Protection for Unit-linked Policyholders Pushed
The Financial Services Authority (FSA) has proposed rules to maintain protection of policyholders with unit linked and index-linked life insurance products while taking account of new European requirements for insurers.
The figures for the size of the market are derived from SynThesis Life 2010.
Unit-linked policies are used within individual pensions, endowments, investment bonds and whole of life insurance policies. They are also used as investments for both defined contribution (DC) and defined benefit (DB) occupational pensions. Recent figures show that the UK unit-linked long-term life sector has assets of £815 billion under management and a further £24 billion in index-linked policies.
The benefits unit-linked policies pay are directly linked to the value of the assets underlying them. In the same way, index-linked policies pay benefits that are based on the index, such as the FTSE 100 or the retail prices index (RPI) to which they are linked.
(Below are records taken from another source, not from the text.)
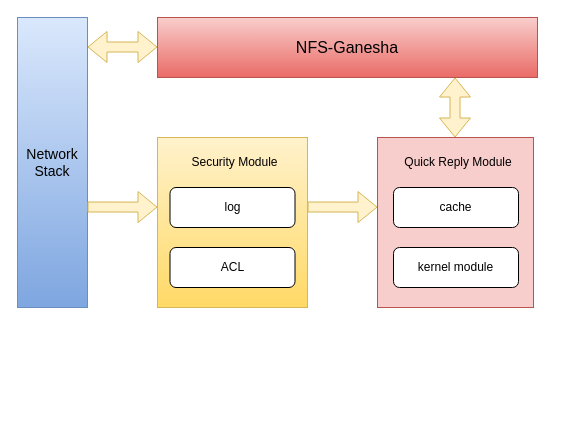
Above: 抽象框架.drawio in Kakoyi945/cloud (draw.io), before the change. Source tidied: cells renumbered, new cells numbered last; positions are measured from the earlier drawing's top-left corner, leaving out a move shared by most shapes. Both pictures are drawn from the tidied source at 100%, with x=0, y=0 at pixel (17, 17).
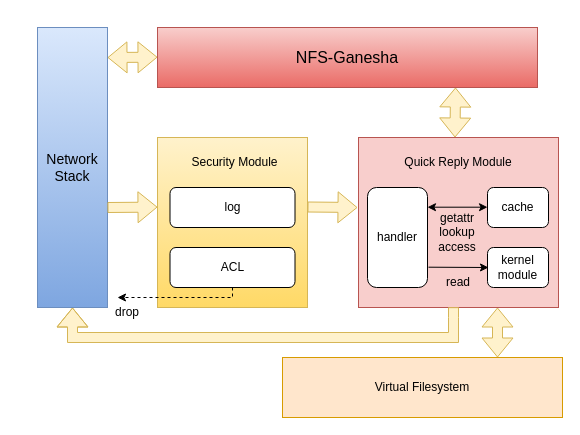
After the change.

Commit message:
更新抽象框架.drawio

The change refers to these unchanged cells:
```xml
<mxCell id="10" value="ACL" style="rounded=1;whiteSpace=wrap;html=1;" parent="1" vertex="1">
  <mxGeometry x="152.5" y="230" width="125" height="40" as="geometry" />
</mxCell>
```

The edit, as a diff of the source:
```diff
@@
     <mxCell id="2" value="&lt;font style=&quot;font-size: 16px;&quot;&gt;NFS-Ganesha&lt;/font&gt;" style="rounded=0;whiteSpace=wrap;html=1;fillColor=#f8cecc;gradientColor=#ea6b66;strokeColor=#b85450;" parent="1" vertex="1">
-      <mxGeometry x="140" width="380" height="60" as="geometry" />
+      <mxGeometry x="140" y="10" width="380" height="60" as="geometry" />
     </mxCell>
     <mxCell id="3" value="&lt;font style=&quot;font-size: 14px;&quot;&gt;Network&lt;br&gt;Stack&lt;/font&gt;" style="rounded=0;whiteSpace=wrap;html=1;fillColor=#dae8fc;strokeColor=#6c8ebf;gradientColor=#7ea6e0;" parent="1" vertex="1">
-      <mxGeometry width="70" height="290" as="geometry" />
+      <mxGeometry x="20" y="10" width="70" height="280" as="geometry" />
     </mxCell>
     <mxCell id="4" style="shape=flexArrow;endArrow=classic;startArrow=classic;html=1;rounded=0;fillColor=#fff2cc;strokeColor=#d6b656;" parent="1" edge="1">
       <mxGeometry relative="1" as="geometry">
-        <mxPoint x="70" y="29.5" as="sourcePoint" />
-        <mxPoint x="140" y="29.5" as="targetPoint" />
+        <mxPoint x="90" y="40" as="sourcePoint" />
+        <mxPoint x="140" y="39.7" as="targetPoint" />
       </mxGeometry>
     </mxCell>
@@
     <mxCell id="6" style="rounded=0;whiteSpace=wrap;html=1;fillColor=#f8cecc;strokeColor=#b85450;" parent="1" vertex="1">
-      <mxGeometry x="360" y="120" width="156" height="170" as="geometry" />
+      <mxGeometry x="341" y="120" width="200" height="170" as="geometry" />
     </mxCell>
@@
     <mxCell id="8" value="cache" style="rounded=1;whiteSpace=wrap;html=1;" parent="1" vertex="1">
-      <mxGeometry x="376" y="170" width="125" height="40" as="geometry" />
+      <mxGeometry x="470" y="170" width="61" height="40" as="geometry" />
     </mxCell>
     <mxCell id="9" value="kernel module" style="rounded=1;whiteSpace=wrap;html=1;" parent="1" vertex="1">
-      <mxGeometry x="376" y="230" width="125" height="40" as="geometry" />
+      <mxGeometry x="470" y="230" width="61" height="40" as="geometry" />
     </mxCell>
@@
     <mxCell id="13" style="shape=flexArrow;endArrow=classic;html=1;rounded=0;entryX=-0.021;entryY=0.422;entryDx=0;entryDy=0;entryPerimeter=0;fillColor=#fff2cc;strokeColor=#d6b656;" parent="1" edge="1">
       <mxGeometry relative="1" as="geometry">
-        <mxPoint x="70" y="189.5" as="sourcePoint" />
+        <mxPoint x="90" y="190" as="sourcePoint" />
         <mxPoint x="140" y="189.6" as="targetPoint" />
       </mxGeometry>
     </mxCell>
-    <mxCell id="14" style="shape=flexArrow;endArrow=classic;html=1;rounded=0;entryX=-0.021;entryY=0.422;entryDx=0;entryDy=0;entryPerimeter=0;fillColor=#fff2cc;strokeColor=#d6b656;" parent="1" edge="1">
+    <mxCell id="14" style="shape=flexArrow;endArrow=classic;html=1;rounded=0;fillColor=#fff2cc;strokeColor=#d6b656;" parent="1" edge="1">
       <mxGeometry relative="1" as="geometry">
         <mxPoint x="290" y="189.5" as="sourcePoint" />
-        <mxPoint x="360" y="189.6" as="targetPoint" />
+        <mxPoint x="340" y="190" as="targetPoint" />
       </mxGeometry>
     </mxCell>
     <mxCell id="15" style="shape=flexArrow;endArrow=classic;startArrow=classic;html=1;rounded=0;strokeColor=#d6b656;fillColor=#fff2cc;" parent="1" edge="1">
       <mxGeometry relative="1" as="geometry">
         <mxPoint x="437.5" y="120" as="sourcePoint" />
-        <mxPoint x="437.5" y="60" as="targetPoint" />
+        <mxPoint x="438" y="70" as="targetPoint" />
       </mxGeometry>
     </mxCell>
+    <mxCell id="16" value="handler" style="rounded=1;whiteSpace=wrap;html=1;" parent="1" vertex="1">
+      <mxGeometry x="350" y="170" width="60" height="100" as="geometry" />
+    </mxCell>
+    <mxCell id="17" style="endArrow=classic;startArrow=classic;html=1;rounded=0;" parent="1" edge="1">
+      <mxGeometry relative="1" as="geometry">
+        <mxPoint x="410" y="189.7" as="sourcePoint" />
+        <mxPoint x="470" y="189.7" as="targetPoint" />
+      </mxGeometry>
+    </mxCell>
+    <mxCell id="18" style="endArrow=classic;html=1;rounded=0;exitX=1.022;exitY=0.813;exitDx=0;exitDy=0;exitPerimeter=0;" parent="1" edge="1">
+      <mxGeometry relative="1" as="geometry">
+        <mxPoint x="411" y="249.7" as="sourcePoint" />
+        <mxPoint x="471" y="250" as="targetPoint" />
+      </mxGeometry>
+    </mxCell>
+    <mxCell id="19" value="read" style="text;html=1;strokeColor=none;fillColor=none;align=center;verticalAlign=middle;whiteSpace=wrap;rounded=0;" parent="1" vertex="1">
+      <mxGeometry x="411" y="250" width="60" height="30" as="geometry" />
+    </mxCell>
+    <mxCell id="20" value="getattr&lt;br&gt;lookup&lt;br&gt;access" style="text;html=1;strokeColor=none;fillColor=none;align=center;verticalAlign=middle;whiteSpace=wrap;rounded=0;" parent="1" vertex="1">
+      <mxGeometry x="410" y="200" width="60" height="30" as="geometry" />
+    </mxCell>
+    <mxCell id="21" style="shape=flexArrow;endArrow=classic;html=1;rounded=0;entryX=0.5;entryY=1;entryDx=0;entryDy=0;exitX=0.475;exitY=0.998;exitDx=0;exitDy=0;exitPerimeter=0;fillColor=#fff2cc;strokeColor=#d6b656;" parent="1" edge="1" source="6" target="3">
+      <mxGeometry relative="1" as="geometry">
+        <Array as="points">
+          <mxPoint x="436" y="300" />
+          <mxPoint x="436" y="320" />
+          <mxPoint x="55" y="320" />
+        </Array>
+      </mxGeometry>
+    </mxCell>
+    <mxCell id="22" value="Virtual Filesystem" style="rounded=0;whiteSpace=wrap;html=1;fillColor=#ffe6cc;strokeColor=#d79b00;" parent="1" vertex="1">
+      <mxGeometry x="265" y="340" width="280" height="60" as="geometry" />
+    </mxCell>
+    <mxCell id="23" style="shape=flexArrow;endArrow=classic;startArrow=classic;html=1;rounded=0;fillColor=#fff2cc;strokeColor=#d6b656;" parent="1" edge="1">
+      <mxGeometry relative="1" as="geometry">
+        <mxPoint x="480" y="340" as="sourcePoint" />
+        <mxPoint x="480" y="290" as="targetPoint" />
+      </mxGeometry>
+    </mxCell>
+    <mxCell id="24" style="endArrow=classic;html=1;rounded=0;exitX=0.5;exitY=1;exitDx=0;exitDy=0;dashed=1;" parent="1" edge="1" source="10">
+      <mxGeometry relative="1" as="geometry">
+        <mxPoint x="100" y="280" as="targetPoint" />
+        <Array as="points">
+          <mxPoint x="215" y="280" />
+        </Array>
+      </mxGeometry>
+    </mxCell>
+    <mxCell id="25" value="drop" style="text;html=1;strokeColor=none;fillColor=none;align=center;verticalAlign=middle;whiteSpace=wrap;rounded=0;" parent="1" vertex="1">
+      <mxGeometry x="80" y="280" width="60" height="30" as="geometry" />
+    </mxCell>
```
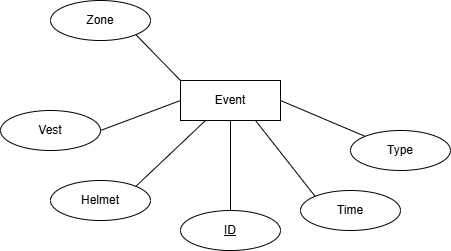
SIMS-SSG-2025/SIMS keeps this draw.io diagram as backend/db/ER.png. Above is the earlier version. Source tidied: cells renumbered, new cells last; positions are measured from the earlier drawing's top-left corner, leaving out a move shared by most shapes.
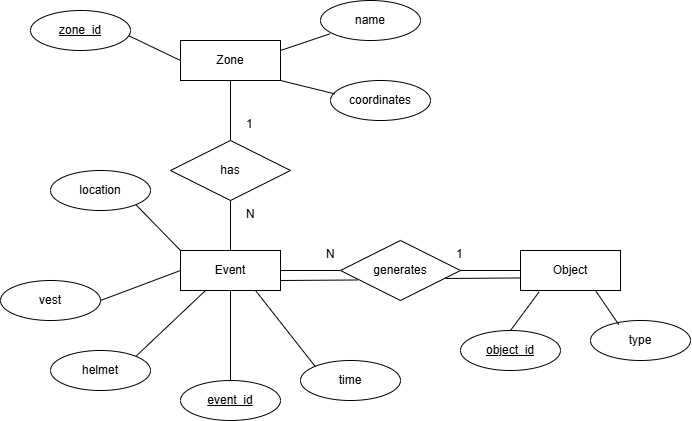
After the commit.

Commit message:
fixed er diagram and created inital event logic

Change to the diagram source:
```diff
@@ -8,38 +8,106 @@
     <mxCell id="3" style="endArrow=none;html=1;rounded=0;entryX=0.5;entryY=0;entryDx=0;entryDy=0;exitX=0.5;exitY=1;exitDx=0;exitDy=0;" parent="1" edge="1" source="2" target="8">
       <mxGeometry relative="1" as="geometry" />
     </mxCell>
-    <mxCell id="4" value="Time" style="ellipse;whiteSpace=wrap;html=1;align=center;" parent="1" vertex="1">
+    <mxCell id="4" value="time" style="ellipse;whiteSpace=wrap;html=1;align=center;" parent="1" vertex="1">
       <mxGeometry x="300" y="190" width="100" height="40" as="geometry" />
     </mxCell>
     <mxCell id="5" style="endArrow=none;html=1;rounded=0;exitX=0.75;exitY=1;exitDx=0;exitDy=0;entryX=0;entryY=0;entryDx=0;entryDy=0;" parent="1" edge="1" source="2" target="4">
       <mxGeometry relative="1" as="geometry" />
     </mxCell>
-    <mxCell id="6" value="Type" style="ellipse;whiteSpace=wrap;html=1;align=center;" parent="1" vertex="1">
-      <mxGeometry x="350" y="130" width="100" height="40" as="geometry" />
-    </mxCell>
-    <mxCell id="7" style="endArrow=none;html=1;rounded=0;exitX=1;exitY=0.5;exitDx=0;exitDy=0;entryX=0;entryY=0;entryDx=0;entryDy=0;" parent="1" edge="1" source="2" target="6">
+    <mxCell id="7" style="endArrow=none;html=1;rounded=0;exitX=1;exitY=0.5;exitDx=0;exitDy=0;entryX=0;entryY=0.5;entryDx=0;entryDy=0;" parent="1" edge="1" source="2" target="16">
       <mxGeometry relative="1" as="geometry" />
     </mxCell>
-    <mxCell id="8" value="ID" style="ellipse;whiteSpace=wrap;html=1;align=center;fontStyle=4;" parent="1" vertex="1">
+    <mxCell id="8" value="event_id" style="ellipse;whiteSpace=wrap;html=1;align=center;fontStyle=4;" parent="1" vertex="1">
       <mxGeometry x="180" y="210" width="100" height="40" as="geometry" />
     </mxCell>
-    <mxCell id="9" value="Helmet" style="ellipse;whiteSpace=wrap;html=1;align=center;" parent="1" vertex="1">
+    <mxCell id="9" value="helmet" style="ellipse;whiteSpace=wrap;html=1;align=center;" parent="1" vertex="1">
       <mxGeometry x="50" y="180" width="100" height="40" as="geometry" />
     </mxCell>
     <mxCell id="10" style="endArrow=none;html=1;rounded=0;exitX=1;exitY=0;exitDx=0;exitDy=0;entryX=0.25;entryY=1;entryDx=0;entryDy=0;" parent="1" edge="1" source="9" target="2">
       <mxGeometry relative="1" as="geometry" />
     </mxCell>
-    <mxCell id="11" value="Vest" style="ellipse;whiteSpace=wrap;html=1;align=center;" parent="1" vertex="1">
+    <mxCell id="11" value="vest" style="ellipse;whiteSpace=wrap;html=1;align=center;" parent="1" vertex="1">
       <mxGeometry y="110" width="100" height="40" as="geometry" />
     </mxCell>
     <mxCell id="12" style="endArrow=none;html=1;rounded=0;exitX=1;exitY=0.5;exitDx=0;exitDy=0;entryX=0;entryY=0.5;entryDx=0;entryDy=0;" parent="1" edge="1" source="11" target="2">
       <mxGeometry relative="1" as="geometry" />
     </mxCell>
-    <mxCell id="13" value="Zone" style="ellipse;whiteSpace=wrap;html=1;align=center;" parent="1" vertex="1">
+    <mxCell id="13" value="location" style="ellipse;whiteSpace=wrap;html=1;align=center;" parent="1" vertex="1">
       <mxGeometry x="50" width="100" height="40" as="geometry" />
     </mxCell>
     <mxCell id="14" style="endArrow=none;html=1;rounded=0;exitX=1;exitY=1;exitDx=0;exitDy=0;entryX=0;entryY=0;entryDx=0;entryDy=0;" parent="1" edge="1" source="13" target="2">
       <mxGeometry relative="1" as="geometry" />
     </mxCell>
+    <mxCell id="15" value="Object" style="whiteSpace=wrap;html=1;align=center;" parent="1" vertex="1">
+      <mxGeometry x="520" y="80" width="100" height="40" as="geometry" />
+    </mxCell>
+    <mxCell id="16" value="generates" style="shape=rhombus;perimeter=rhombusPerimeter;whiteSpace=wrap;html=1;align=center;" parent="1" vertex="1">
+      <mxGeometry x="340" y="70" width="120" height="60" as="geometry" />
+    </mxCell>
+    <mxCell id="17" value="type" style="ellipse;whiteSpace=wrap;html=1;align=center;" parent="1" vertex="1">
+      <mxGeometry x="590" y="150" width="100" height="40" as="geometry" />
+    </mxCell>
+    <mxCell id="18" value="&lt;u&gt;object_id&lt;/u&gt;" style="ellipse;whiteSpace=wrap;html=1;align=center;" parent="1" vertex="1">
+      <mxGeometry x="460" y="160" width="100" height="40" as="geometry" />
+    </mxCell>
+    <mxCell id="19" style="endArrow=none;html=1;rounded=0;exitX=1;exitY=0.5;exitDx=0;exitDy=0;entryX=0;entryY=0.5;entryDx=0;entryDy=0;" parent="1" edge="1" source="16" target="15">
+      <mxGeometry relative="1" as="geometry" />
+    </mxCell>
+    <mxCell id="20" style="endArrow=none;html=1;rounded=0;exitX=0.5;exitY=0;exitDx=0;exitDy=0;entryX=0.185;entryY=1.038;entryDx=0;entryDy=0;entryPerimeter=0;" parent="1" edge="1" source="18" target="15">
+      <mxGeometry relative="1" as="geometry" />
+    </mxCell>
+    <mxCell id="21" style="endArrow=none;html=1;rounded=0;exitX=0.283;exitY=0.104;exitDx=0;exitDy=0;entryX=0.75;entryY=1;entryDx=0;entryDy=0;exitPerimeter=0;" parent="1" edge="1" source="17" target="15">
+      <mxGeometry relative="1" as="geometry" />
+    </mxCell>
+    <mxCell id="22" style="endArrow=none;html=1;rounded=0;entryX=0.005;entryY=0.686;entryDx=0;entryDy=0;entryPerimeter=0;exitX=0.877;exitY=0.633;exitDx=0;exitDy=0;exitPerimeter=0;" parent="1" edge="1" source="16" target="15">
+      <mxGeometry relative="1" as="geometry" />
+    </mxCell>
+    <mxCell id="23" style="endArrow=none;html=1;rounded=0;exitX=1;exitY=0.5;exitDx=0;exitDy=0;entryX=0.142;entryY=0.658;entryDx=0;entryDy=0;entryPerimeter=0;" parent="1" edge="1" target="16">
+      <mxGeometry relative="1" as="geometry">
+        <mxPoint x="280" y="110" as="sourcePoint" />
+      </mxGeometry>
+    </mxCell>
+    <mxCell id="24" value="has" style="shape=rhombus;perimeter=rhombusPerimeter;whiteSpace=wrap;html=1;align=center;" parent="1" vertex="1">
+      <mxGeometry x="170" y="-30" width="120" height="60" as="geometry" />
+    </mxCell>
+    <mxCell id="25" style="endArrow=none;html=1;rounded=0;exitX=0.5;exitY=0;exitDx=0;exitDy=0;entryX=0.5;entryY=1;entryDx=0;entryDy=0;" parent="1" edge="1" source="2" target="24">
+      <mxGeometry relative="1" as="geometry" />
+    </mxCell>
+    <mxCell id="26" value="Zone" style="whiteSpace=wrap;html=1;align=center;" parent="1" vertex="1">
+      <mxGeometry x="180" y="-130" width="100" height="40" as="geometry" />
+    </mxCell>
+    <mxCell id="27" style="endArrow=none;html=1;rounded=0;exitX=0.5;exitY=0;exitDx=0;exitDy=0;entryX=0.5;entryY=1;entryDx=0;entryDy=0;" parent="1" edge="1" source="24" target="26">
+      <mxGeometry relative="1" as="geometry" />
+    </mxCell>
+    <mxCell id="28" value="&lt;u&gt;zone_id&lt;/u&gt;" style="ellipse;whiteSpace=wrap;html=1;align=center;" parent="1" vertex="1">
+      <mxGeometry x="30" y="-160" width="100" height="40" as="geometry" />
+    </mxCell>
+    <mxCell id="29" style="endArrow=none;html=1;rounded=0;exitX=0;exitY=0.5;exitDx=0;exitDy=0;entryX=0.982;entryY=0.63;entryDx=0;entryDy=0;entryPerimeter=0;" parent="1" edge="1" source="26" target="28">
+      <mxGeometry relative="1" as="geometry" />
+    </mxCell>
+    <mxCell id="30" value="name" style="ellipse;whiteSpace=wrap;html=1;align=center;" parent="1" vertex="1">
+      <mxGeometry x="320" y="-170" width="100" height="40" as="geometry" />
+    </mxCell>
+    <mxCell id="31" style="endArrow=none;html=1;rounded=0;exitX=0.094;exitY=0.834;exitDx=0;exitDy=0;entryX=1;entryY=0.25;entryDx=0;entryDy=0;exitPerimeter=0;" parent="1" edge="1" source="30" target="26">
+      <mxGeometry relative="1" as="geometry" />
+    </mxCell>
+    <mxCell id="32" value="coordinates" style="ellipse;whiteSpace=wrap;html=1;align=center;" parent="1" vertex="1">
+      <mxGeometry x="330" y="-90" width="100" height="40" as="geometry" />
+    </mxCell>
+    <mxCell id="33" style="endArrow=none;html=1;rounded=0;exitX=0.043;exitY=0.334;exitDx=0;exitDy=0;entryX=1;entryY=1;entryDx=0;entryDy=0;exitPerimeter=0;" parent="1" edge="1" source="32" target="26">
+      <mxGeometry relative="1" as="geometry" />
+    </mxCell>
+    <mxCell id="34" value="N" style="text;strokeColor=none;fillColor=none;spacingLeft=4;spacingRight=4;overflow=hidden;fontSize=12;whiteSpace=wrap;html=1;" parent="1" vertex="1">
+      <mxGeometry x="320" y="70" width="40" height="30" as="geometry" />
+    </mxCell>
+    <mxCell id="35" value="1" style="text;strokeColor=none;fillColor=none;spacingLeft=4;spacingRight=4;overflow=hidden;fontSize=12;whiteSpace=wrap;html=1;" parent="1" vertex="1">
+      <mxGeometry x="450" y="70" width="40" height="30" as="geometry" />
+    </mxCell>
+    <mxCell id="36" value="N" style="text;strokeColor=none;fillColor=none;spacingLeft=4;spacingRight=4;overflow=hidden;fontSize=12;whiteSpace=wrap;html=1;" parent="1" vertex="1">
+      <mxGeometry x="240" y="30" width="40" height="30" as="geometry" />
+    </mxCell>
+    <mxCell id="37" value="1" style="text;strokeColor=none;fillColor=none;spacingLeft=4;spacingRight=4;overflow=hidden;fontSize=12;whiteSpace=wrap;html=1;" parent="1" vertex="1">
+      <mxGeometry x="240" y="-60" width="40" height="30" as="geometry" />
+    </mxCell>
   </root>
 </mxGraphModel>
```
So the policyholder or beneficiary of the unit or index-linked plan sees the expected value of his or her pay-out fluctuate depending on the value of the underlying assets or indices.
New EU solvency requirements for insurers in the Solvency II directive will come into effect in 2013/14. Among its requirements are new high-level principles around how insurers’ assets, including unit-linked and index-linked funds, must be managed. This replaces the current FSA approach which lists the particular assets insurers can use.
However, where individuals bear the direct risk of investing in unit-linked and index-linked policies, Solvency II allows the FSA to continue to specify which assets can be used for such policies.
The current ‘permitted links’ rules allow insurers to invest in a range of financial assets such as share, bonds, cash, deposits, collective investment schemes and property. Derivatives based on those assets can be used for certain purposes.
Defined benefit (DB) pension schemes will not be restricted to the proposed list of assets in the CP. Unlike DC schemes, in DB schemes the members, who are the ultimate beneficiaries, do not bear the direct investment risk.
Although policies taken out to support DB scheme benefits will not be limited to a set list of assets, they will still have to comply fully with the new strengthened high level principles on how assets must be managed.
Solvency II allows such a list to be maintained but it cannot be more restrictive than the list of assets allowed for UCITS funds. In order to comply with this requirement the FSA also proposes to permit the use of some indices based on non-financial assets as well as adding a new definition of ‘money market instruments’.
The proposed new rules will largely continue the existing FSA requirements, but will expand them to permit investment in some indices-based investments and bonds.
The FSA will implement high-level requirements from Solvency II that strengthen the current rules saying insurers should only invest in assets that they can properly value and monitor.
Sheila Nicoll, director of policy, said: “Millions of people rely on unit-linked policies to keep them secure in their retirement. While regulation cannot protect policyholders from market movements, these rules are designed to ensure that they can be confident that their money is being invested prudently.”
The FSA has also published a consultation paper setting out proposed Handbook changes to transpose the prudential aspects of the Solvency II directive into FSA rules.